Where does the string "network" occur in the records below? Copy every line that holds it.

Material for this exercise Start Marker

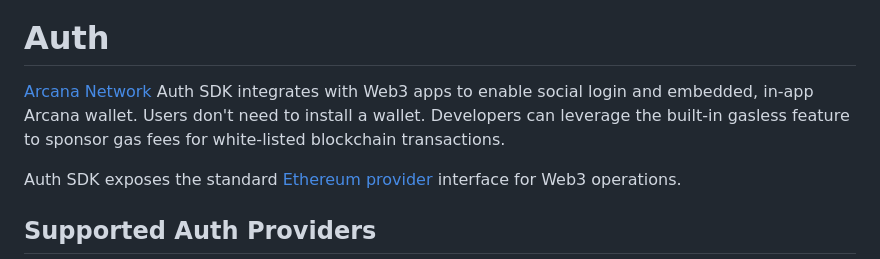
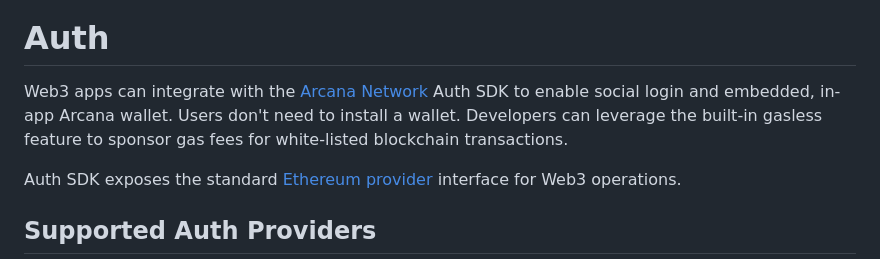
Before and after one commit to arcana-network/auth, a Markdown page: README.md, the part around the change. Drawn GitHub-style.

```diff
--- a/README.md
+++ b/README.md
@@ -16,7 +16,7 @@
 
 # Auth
 
-[Arcana Network](https://arcana.network) Auth SDK integrates with Web3 apps to enable social login and embedded, in-app Arcana wallet. Users don't need to install a wallet. Developers can leverage the built-in gasless feature to sponsor gas fees for white-listed blockchain transactions.
+Web3 apps can integrate with the [Arcana Network](https://arcana.network) Auth SDK to enable social login and embedded, in-app Arcana wallet. Users don't need to install a wallet. Developers can leverage the built-in gasless feature to sponsor gas fees for white-listed blockchain transactions.
 
 Auth SDK exposes the standard [Ethereum provider](https://eips.ethereum.org/EIPS/eip-1193) interface for Web3 operations.
 
```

Material for this exercise End Marker

#### Written reply
Before and after one commit to arcana-network/auth, a Markdown page: README.md, the part around the change. Drawn GitHub-style.
-[Arcana Network](https://arcana.network) Auth SDK integrates with Web3 apps to enable social login and embedded, in-app Arcana wallet. Users don't need to install a wallet. Developers can leverage the built-in gasless feature to sponsor gas fees for white-listed blockchain transactions.
+Web3 apps can integrate with the [Arcana Network](https://arcana.network) Auth SDK to enable social login and embedded, in-app Arcana wallet. Users don't need to install a wallet. Developers can leverage the built-in gasless feature to sponsor gas fees for white-listed blockchain transactions.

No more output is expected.